Italian Train Explosion

Download PDFDownload PDFBy ThinkReliability Staff

On the evening of June 29, a train carrying liquefied natural gas derailed and exploded in the town of Viareggio, in western Italy.  Search and rescue operations are still ongoing, and the cause for the derailment is not yet known.  Although that means we are lacking some information, we can still begin our root cause analysis investigation, in the form of a Cause Map.  A thorough root cause analysis built as a Cause Map can capture all of the causes in a simple, intuitive format that fits on one page.

The benefit to beginning a root cause analysis investigation before all the information is known is to provide a framework for the investigation to build on.  People find it much easier to comment on a partially finished Cause Map than to piece together the investigation from scratch.

A root cause analysis template is available for download from the Think Reliability web page to assistant with the investigation.  The first step is to fill out the outline.  Don’t leave any blanks in the outline; if you don’t know something, put a question mark.  The first line is the ‘what’ or the problem.  Rather than spending time debating what ‘the problem’ is, we can put a number of things.  For example, the problem here could be defined as a gas leak, an explosion, and a train derailment.  We put all these things on the problem line.  The rest of the information is known, though we may add more detail later, except for differences.  Differences can be key to an investigation.  For example, if you have a process that works for 30 straight sunny days, then fails the day it rains, it is worth looking into the impact of the rain on the process.  Here, no differences are immediately coming to mind, so we’ll put a question mark in this blank.

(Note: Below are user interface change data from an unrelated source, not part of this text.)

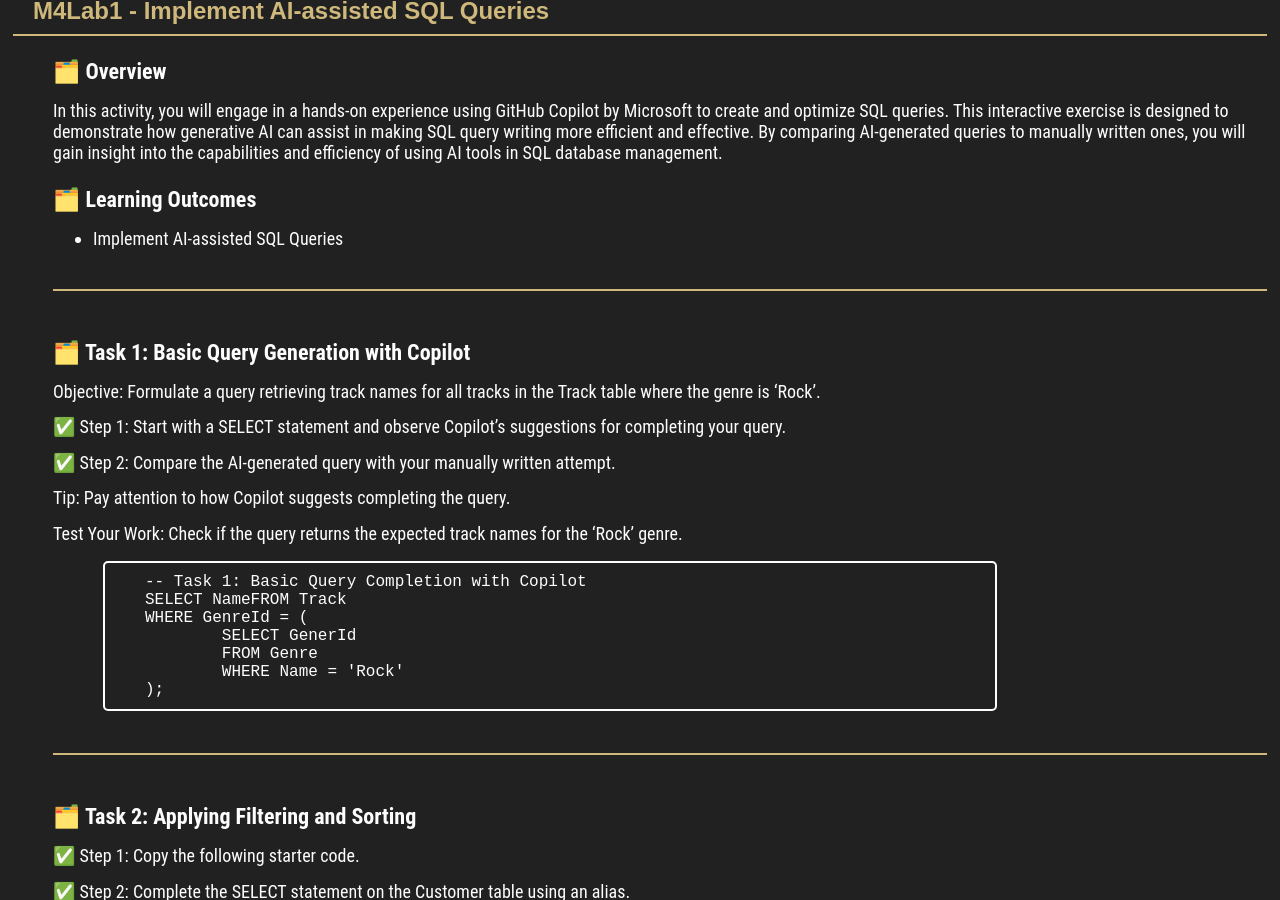
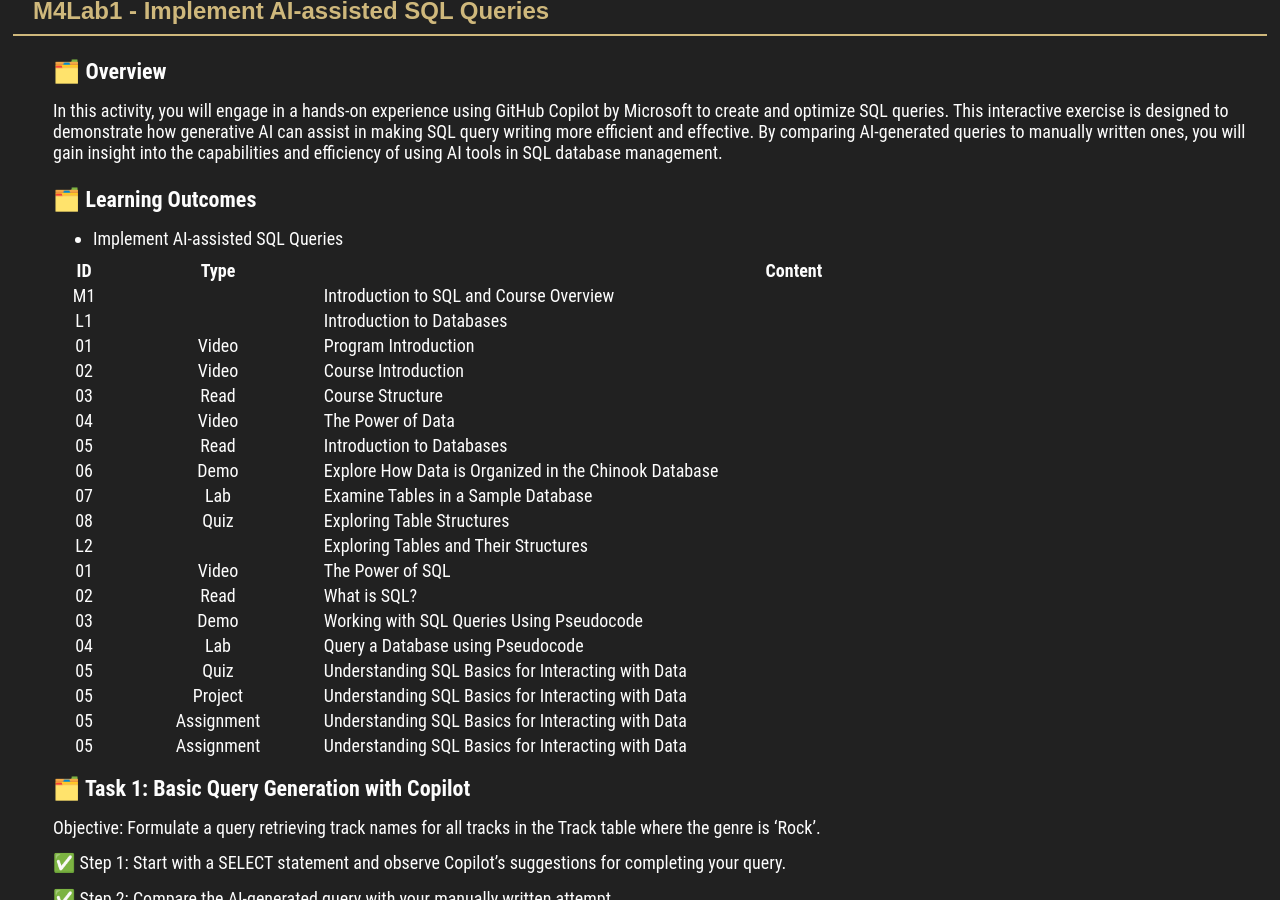
Before and after one commit to milanfx/milanfx.github.io, a Jekyll site: the page built from M1-Lab1.md, in a window 1280 px wide and 900 px high, scrolled down 215 px. Built offline with Jekyll 4.4.1, drawn with Linux system fonts in a browser that asks for light colours.

Commit message:
Update and rename M1-Lab1-Examine_Tables_in_a_Sample_Database.md to M1-Lab1.md

```diff
--- a/M1-Lab1-Examine_Tables_in_a_Sample_Database.md
+++ b/M1-Lab1.md
@@ -14,7 +14,28 @@ In this activity, you will engage in a hands-on experience using GitHub Copilot
 
 - Implement AI-assisted SQL Queries
 
----
+|ID|Type|Content|
+|:-:|:-:|-|
+|M1||Introduction to SQL and Course Overview|
+|L1||Introduction to Databases|
+|01|Video|Program Introduction|
+|02|Video|Course Introduction|
+|03|Read|Course Structure|
+|04|Video|The Power of Data|
+|05|Read|Introduction to Databases|
+|06|Demo|Explore How Data is Organized in the Chinook Database|
+|07|Lab|Examine Tables in a Sample Database|
+|08|Quiz|Exploring Table Structures|
+|L2||Exploring Tables and Their Structures|
+|01|Video|The Power of SQL|
+|02|Read|What is SQL?|
+|03|Demo|Working with SQL Queries Using Pseudocode|
+|04|Lab|Query a Database using Pseudocode|
+|05|Quiz|Understanding SQL Basics for Interacting with Data|
+|05|Project|Understanding SQL Basics for Interacting with Data|
+|05|Assignment|Understanding SQL Basics for Interacting with Data|
+|05|Assignment|Understanding SQL Basics for Interacting with Data|
+|----|---------------|---------------------------------------------------------------------------------------------------------|
 
 #### 🗂️ Task 1: Basic Query Generation with Copilot
 
```
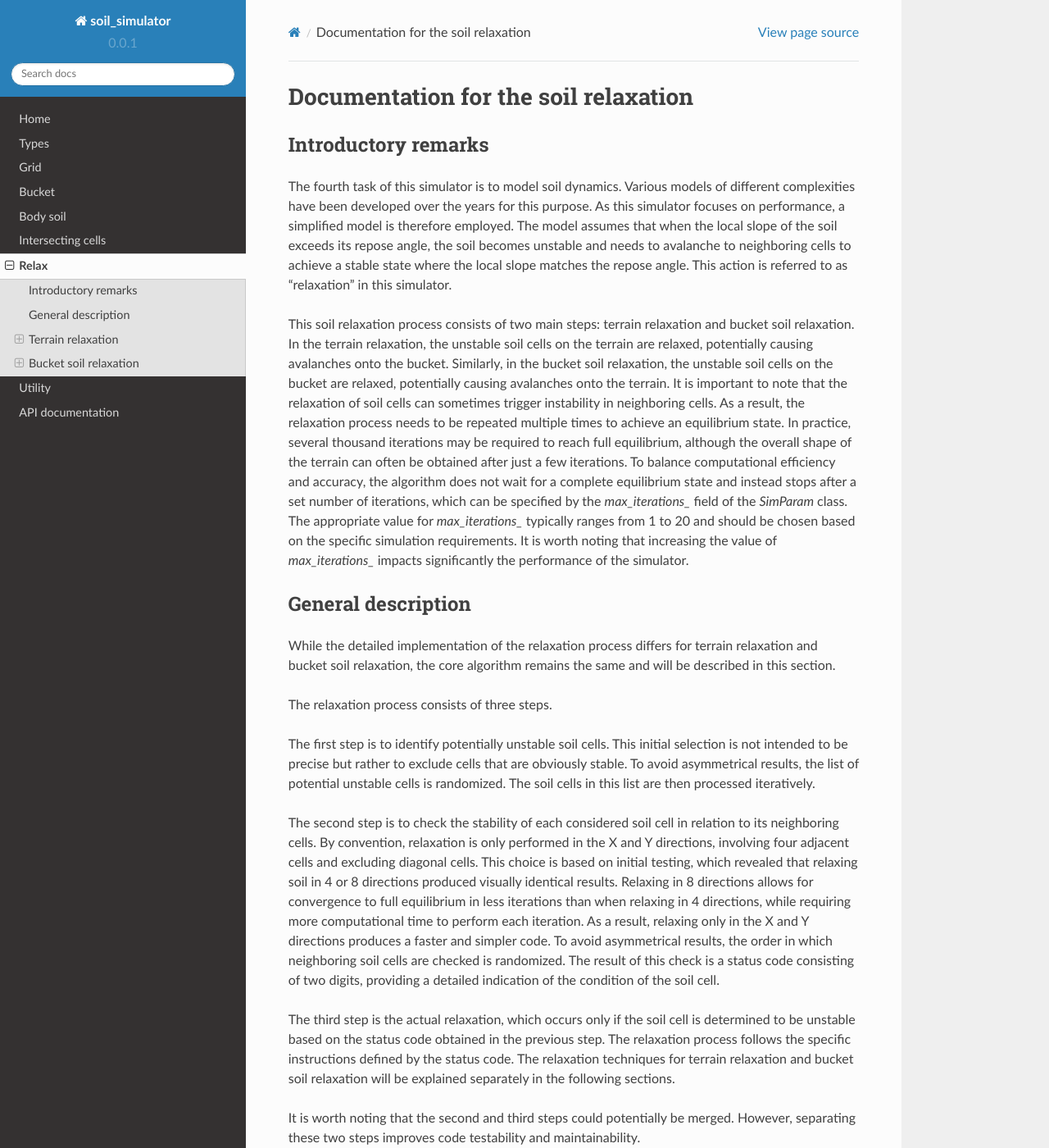
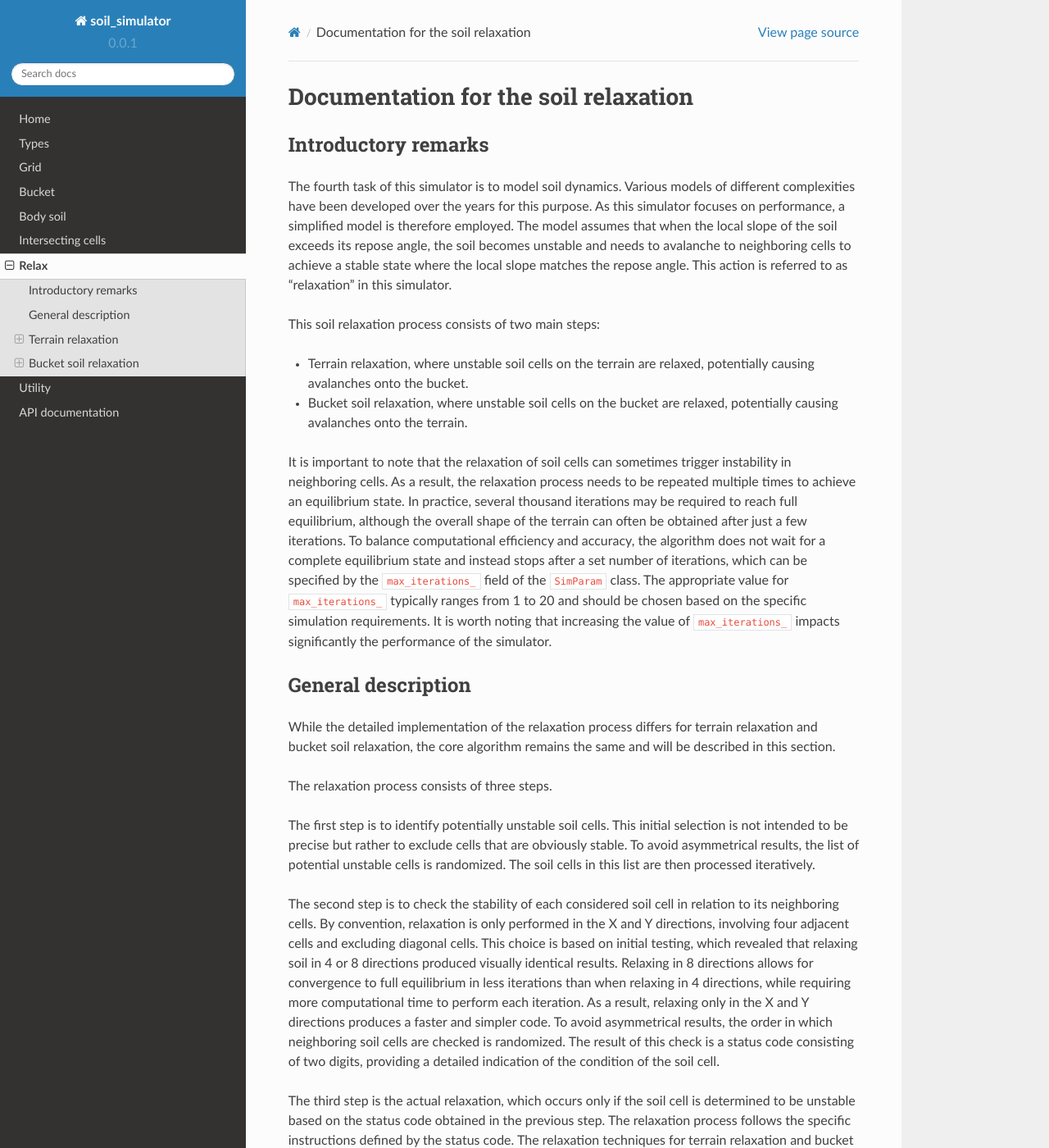
Before and after one commit to KennyVilella/soil_dynamics_cpp, a Sphinx documentation site: the page built from docs/relax.rst, in a window 1280 px wide and 1400 px high. Shown: the whole window at 82% size. Built offline with Sphinx 7.4.7 and the Read the Docs theme 2.0.0, drawn with Linux system fonts in a browser that asks for light colours; some of the changed text lies outside the part shown.

Commit message:
[corrected] formatting in relax documentation

```diff
--- a/docs/relax.rst
+++ b/docs/relax.rst
@@ -12,15 +12,17 @@ As this simulator focuses on performance, a simplified model is therefore employ
 The model assumes that when the local slope of the soil exceeds its repose angle, the soil becomes unstable and needs to avalanche to neighboring cells to achieve a stable state where the local slope matches the repose angle.
 This action is referred to as "relaxation" in this simulator.
 
-This soil relaxation process consists of two main steps: terrain relaxation and bucket soil relaxation.
-In the terrain relaxation, the unstable soil cells on the terrain are relaxed, potentially causing avalanches onto the bucket.
-Similarly, in the bucket soil relaxation, the unstable soil cells on the bucket are relaxed, potentially causing avalanches onto the terrain.
+This soil relaxation process consists of two main steps:
+
+* Terrain relaxation, where unstable soil cells on the terrain are relaxed, potentially causing avalanches onto the bucket.
+* Bucket soil relaxation, where unstable soil cells on the bucket are relaxed, potentially causing avalanches onto the terrain.
+
 It is important to note that the relaxation of soil cells can sometimes trigger instability in neighboring cells.
 As a result, the relaxation process needs to be repeated multiple times to achieve an equilibrium state.
 In practice, several thousand iterations may be required to reach full equilibrium, although the overall shape of the terrain can often be obtained after just a few iterations.
-To balance computational efficiency and accuracy, the algorithm does not wait for a complete equilibrium state and instead stops after a set number of iterations, which can be specified by the `max_iterations_` field of the `SimParam` class.
-The appropriate value for `max_iterations_` typically ranges from 1 to 20 and should be chosen based on the specific simulation requirements.
-It is worth noting that increasing the value of `max_iterations_` impacts significantly the performance of the simulator.
+To balance computational efficiency and accuracy, the algorithm does not wait for a complete equilibrium state and instead stops after a set number of iterations, which can be specified by the :code:`max_iterations_` field of the :code:`SimParam` class.
+The appropriate value for :code:`max_iterations_` typically ranges from 1 to 20 and should be chosen based on the specific simulation requirements.
+It is worth noting that increasing the value of :code:`max_iterations_` impacts significantly the performance of the simulator.
 
 General description
 -------------------
@@ -52,9 +54,9 @@ However, separating these two steps improves code testability and maintainabilit
 Terrain relaxation
 ------------------
 
-This is done by the `RelaxTerrain` function in the `relax.cpp` file.
-Note that the meaning of the two-digit codes given by the function `CheckUnstableTerrainCell` and used by the function `RelaxUnstableTerrainCell` is explained in the docstring of the function `CheckUnstableTerrainCell`.
-In this section, the main focus is to explain the physical reasoning behind the implementation of the `RelaxUnstableTerrainCell` function.
+This is done by the :code:`RelaxTerrain` function in the :code:`relax.cpp` file.
+Note that the meaning of the two-digit codes given by the function :code:`CheckUnstableTerrainCell` and used by the function :code:`RelaxUnstableTerrainCell` is explained in the docstring of the function :code:`CheckUnstableTerrainCell`.
+In this section, the main focus is to explain the physical reasoning behind the implementation of the :code:`RelaxUnstableTerrainCell` function.
 
 Description of the different cases
 ^^^^^^^^^^^^^^^^^^^^^^^^^^^^^^^^^^
@@ -63,14 +65,17 @@ Mainly four different cases are possible, as illustrated in the vertical slice d
 Note that, for illustration purposes, it is assumed that the repose angle allows only for one cell difference between
 neighboring cells.
 
-![Terrain relaxation](assets/relax_terrain.png)
+.. image:: _asset/relax_terrain.png
 
-(a) In this case, there is no bucket, the soil can freely avalanche to the neighboring cell, reaching a stable configuration.
+(a) In this case, there is no bucket.
+The soil can freely avalanche to the neighboring cell, reaching a stable configuration.
 
-(b) In this case, there is some space available below the bucket, the soil can avalanche into that position to fill the gap.
+(b) In this case, there is some space available below the bucket.
+The soil can avalanche into that position to fill the gap.
 Note that the soil column would still be unstable after this movement, requiring a second iteration to reach a stable configuration.
 
 (c) In this case, there is enough space available below the bucket to reach a stable configuration.
+The soil fully avalanches to that position.
 
 (d) In this case, the soil can avalanche on the top of the bucket and reach a stable configuration.
 Note that this is the only case in the simulator where soil from the terrain can be transferred to the bucket.
@@ -83,16 +88,16 @@ In other words, avalanching on the bottom layer has priority over avalanching on
 Impact area
 ^^^^^^^^^^^
 
-For performance optimization, the simulator only checks for soil instability within the lateral area specified by the `impact_area_` field of the `SimOut` class.
-The `impact_area_` is a union of two areas: the `bucket_area_`, which corresponds to the lateral area where the bucket is located, and the `relax_area_`, which corresponds to the lateral area where unstable soil has been identified in the previous step.
+For performance optimization, the simulator only checks for soil instability within the lateral area specified by the :code:`impact_area_` field of the :code:`SimOut` class.
+The :code:`impact_area_` is a union of two areas: the :code:`bucket_area_`, which corresponds to the lateral area where the bucket is located, and the :code:`relax_area_`, which corresponds to the lateral area where unstable soil has been identified in the previous step.
 By limiting the analysis to this specific region, the simulator achieves significant performance gains and becomes almost independent of the grid size.
 
 Bucket soil relaxation
 ----------------------
 
-This is done by the `RelaxBodySoil` function in the `relax.cpp` file.
-Note that the meaning of the two-digit codes given by the function `CheckUnstableBodyCell` and used by the function `RelaxUnstableBodyBell` is explained in the docstring of the function `CheckUnstableBodyCell`.
-In this section, the main focus is to explain the physical reasoning behind the implementation of the `RelaxUnstableBodyBell` function.
+This is done by the :code:`RelaxBodySoil` function in the :code:`relax.cpp` file.
+Note that the meaning of the two-digit codes given by the function :code:`CheckUnstableBodyCell` and used by the function :code:`RelaxUnstableBodyBell` is explained in the docstring of the function :code:`CheckUnstableBodyCell`.
+In this section, the main focus is to explain the physical reasoning behind the implementation of the :code:`RelaxUnstableBodyBell` function.
 
 Description of the different cases
 ^^^^^^^^^^^^^^^^^^^^^^^^^^^^^^^^^^
@@ -101,15 +106,19 @@ Mainly four different cases are possible, as illustrated in the vertical slice d
 Note that, for illustration purposes, it is assumed that the repose angle allows only for one cell difference between
 neighboring cells.
 
-![Bucket soil relaxation](assets/relax_body_soil.png)
+.. image:: _asset/relax_body_soil.png
 
-(a) In this case, there is no bucket, the soil can freely avalanche to the neighboring cell, reaching a stable configuration.
+(a) In this case, there is no bucket.
+The soil can freely avalanche to the neighboring cell, reaching a stable configuration.
 
-(b) In this case, there is one bucket layer, the soil can freely avalanche onto the bucket, forming a stable configuration.
+(b) In this case, there is one bucket layer.
+The soil can freely avalanche onto the bucket, forming a stable configuration.
 
-(c) In this case, there is one bucket layer, the soil can avalanche from one bucket layer to another, forming a stable configuration.
+(c) In this case, there is one bucket layer.
+The soil can avalanche from one bucket layer to another, forming a stable configuration.
 
-(d) In this case, there are two bucket layers, the soil can avalanche to one of the two adjacent bucket layer.
+(d) In this case, there are two bucket layers.
+The soil can avalanche to one of the two adjacent bucket layer.
 Note that the top bucket layer has priority in the case where the soil can avalanche to both bucket layer, while, in the case where the soil should avalanche on the bottom layer, there may not be enough space for all the soil to avalanche, leading to a final state that may not be in equilibrium.
 
 It is important to note that the presence of the bucket at the base of the soil column adds complexity to the relaxation process.
```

Once we’ve defined the problem, we can define the problem with respect to the impact to the goals.  We don’t know how many people, overall, were killed or injured, but we can just put “at least” to show that the numbers aren’t exact.  We know that the environmental goal was impacted, because of the gas leak, the community goal was impacted because of the required evacuation, and the material/labor goal was impacted because of the collapsed houses, and the damage to the train.

Now we begin the analysis.  We begin with the impacted goals and ask “why” questions, moving to the right.  When we can’t answer the “why” question, we can use a question mark, or put some possibilities (theories) that have been presented.  For example, we’re not yet sure why the train derailed.  Some of the possibilities that have been presented are damage to the tracks, a problem with the braking system, or malfunctioning wagon locks.  The Cause Map (so far) is shown in the downloadable PDF (to download, click “Download PDF” above.)  As you can see, there is a lot of information present, even though we don’t know all of what happened yet.

As more information is available, we can update the Cause Map.  As with any root cause analysis, the level of detail in the analysis is based on the impact of the incident on the organization’s overall goals.